Segment Start: Study material

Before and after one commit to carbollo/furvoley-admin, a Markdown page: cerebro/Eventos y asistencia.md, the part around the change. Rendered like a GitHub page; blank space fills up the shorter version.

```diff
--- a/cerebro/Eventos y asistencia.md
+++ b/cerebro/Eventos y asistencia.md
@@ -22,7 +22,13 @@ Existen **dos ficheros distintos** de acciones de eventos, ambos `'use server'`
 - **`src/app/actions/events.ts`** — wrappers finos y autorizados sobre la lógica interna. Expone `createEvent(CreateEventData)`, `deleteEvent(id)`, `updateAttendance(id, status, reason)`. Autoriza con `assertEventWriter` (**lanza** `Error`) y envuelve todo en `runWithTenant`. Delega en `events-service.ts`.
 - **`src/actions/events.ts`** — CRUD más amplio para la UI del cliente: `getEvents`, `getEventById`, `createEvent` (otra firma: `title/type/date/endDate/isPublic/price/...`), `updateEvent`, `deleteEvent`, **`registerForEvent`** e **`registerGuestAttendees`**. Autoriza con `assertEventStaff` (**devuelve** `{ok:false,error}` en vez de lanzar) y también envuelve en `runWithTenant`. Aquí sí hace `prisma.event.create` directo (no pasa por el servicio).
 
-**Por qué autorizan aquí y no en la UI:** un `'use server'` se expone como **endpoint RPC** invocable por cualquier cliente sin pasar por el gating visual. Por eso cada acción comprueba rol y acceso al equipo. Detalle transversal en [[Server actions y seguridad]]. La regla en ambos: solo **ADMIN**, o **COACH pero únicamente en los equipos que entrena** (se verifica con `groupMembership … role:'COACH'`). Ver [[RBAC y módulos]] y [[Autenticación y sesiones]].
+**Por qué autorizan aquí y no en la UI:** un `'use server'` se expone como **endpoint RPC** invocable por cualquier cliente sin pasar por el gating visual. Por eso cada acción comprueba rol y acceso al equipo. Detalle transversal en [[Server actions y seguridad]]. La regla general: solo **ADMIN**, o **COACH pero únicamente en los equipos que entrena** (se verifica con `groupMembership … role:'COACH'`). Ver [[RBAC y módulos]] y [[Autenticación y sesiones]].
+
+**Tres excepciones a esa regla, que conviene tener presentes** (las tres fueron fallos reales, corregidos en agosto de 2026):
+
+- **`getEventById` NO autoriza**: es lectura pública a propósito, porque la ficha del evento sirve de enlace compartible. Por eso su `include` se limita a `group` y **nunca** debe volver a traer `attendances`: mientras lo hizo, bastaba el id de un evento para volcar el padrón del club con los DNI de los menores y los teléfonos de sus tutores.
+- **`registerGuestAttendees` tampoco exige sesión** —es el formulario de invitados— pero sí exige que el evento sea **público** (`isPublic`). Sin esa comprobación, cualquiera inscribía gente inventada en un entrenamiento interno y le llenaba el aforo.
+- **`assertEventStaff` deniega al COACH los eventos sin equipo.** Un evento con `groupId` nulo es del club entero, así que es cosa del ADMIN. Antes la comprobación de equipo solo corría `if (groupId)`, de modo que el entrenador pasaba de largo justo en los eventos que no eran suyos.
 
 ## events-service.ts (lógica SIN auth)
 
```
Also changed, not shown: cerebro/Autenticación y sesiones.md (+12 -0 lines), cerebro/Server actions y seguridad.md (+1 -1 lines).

Segment End: Study material

Task goal
Please reproduce each line above exactly as written.

Answer below
Before and after one commit to carbollo/furvoley-admin, a Markdown page: cerebro/Eventos y asistencia.md, the part around the change. Rendered like a GitHub page; blank space fills up the shorter version.

```diff
--- a/cerebro/Eventos y asistencia.md
+++ b/cerebro/Eventos y asistencia.md
@@ -22,7 +22,13 @@ Existen **dos ficheros distintos** de acciones de eventos, ambos `'use server'`
 - **`src/app/actions/events.ts`** — wrappers finos y autorizados sobre la lógica interna. Expone `createEvent(CreateEventData)`, `deleteEvent(id)`, `updateAttendance(id, status, reason)`. Autoriza con `assertEventWriter` (**lanza** `Error`) y envuelve todo en `runWithTenant`. Delega en `events-service.ts`.
 - **`src/actions/events.ts`** — CRUD más amplio para la UI del cliente: `getEvents`, `getEventById`, `createEvent` (otra firma: `title/type/date/endDate/isPublic/price/...`), `updateEvent`, `deleteEvent`, **`registerForEvent`** e **`registerGuestAttendees`**. Autoriza con `assertEventStaff` (**devuelve** `{ok:false,error}` en vez de lanzar) y también envuelve en `runWithTenant`. Aquí sí hace `prisma.event.create` directo (no pasa por el servicio).
 
-**Por qué autorizan aquí y no en la UI:** un `'use server'` se expone como **endpoint RPC** invocable por cualquier cliente sin pasar por el gating visual. Por eso cada acción comprueba rol y acceso al equipo. Detalle transversal en [[Server actions y seguridad]]. La regla en ambos: solo **ADMIN**, o **COACH pero únicamente en los equipos que entrena** (se verifica con `groupMembership … role:'COACH'`). Ver [[RBAC y módulos]] y [[Autenticación y sesiones]].
+**Por qué autorizan aquí y no en la UI:** un `'use server'` se expone como **endpoint RPC** invocable por cualquier cliente sin pasar por el gating visual. Por eso cada acción comprueba rol y acceso al equipo. Detalle transversal en [[Server actions y seguridad]]. La regla general: solo **ADMIN**, o **COACH pero únicamente en los equipos que entrena** (se verifica con `groupMembership … role:'COACH'`). Ver [[RBAC y módulos]] y [[Autenticación y sesiones]].
+
+**Tres excepciones a esa regla, que conviene tener presentes** (las tres fueron fallos reales, corregidos en agosto de 2026):
+
+- **`getEventById` NO autoriza**: es lectura pública a propósito, porque la ficha del evento sirve de enlace compartible. Por eso su `include` se limita a `group` y **nunca** debe volver a traer `attendances`: mientras lo hizo, bastaba el id de un evento para volcar el padrón del club con los DNI de los menores y los teléfonos de sus tutores.
+- **`registerGuestAttendees` tampoco exige sesión** —es el formulario de invitados— pero sí exige que el evento sea **público** (`isPublic`). Sin esa comprobación, cualquiera inscribía gente inventada en un entrenamiento interno y le llenaba el aforo.
+- **`assertEventStaff` deniega al COACH los eventos sin equipo.** Un evento con `groupId` nulo es del club entero, así que es cosa del ADMIN. Antes la comprobación de equipo solo corría `if (groupId)`, de modo que el entrenador pasaba de largo justo en los eventos que no eran suyos.
 
 ## events-service.ts (lógica SIN auth)
 
```
Also changed, not shown: cerebro/Autenticación y sesiones.md (+12 -0 lines), cerebro/Server actions y seguridad.md (+1 -1 lines).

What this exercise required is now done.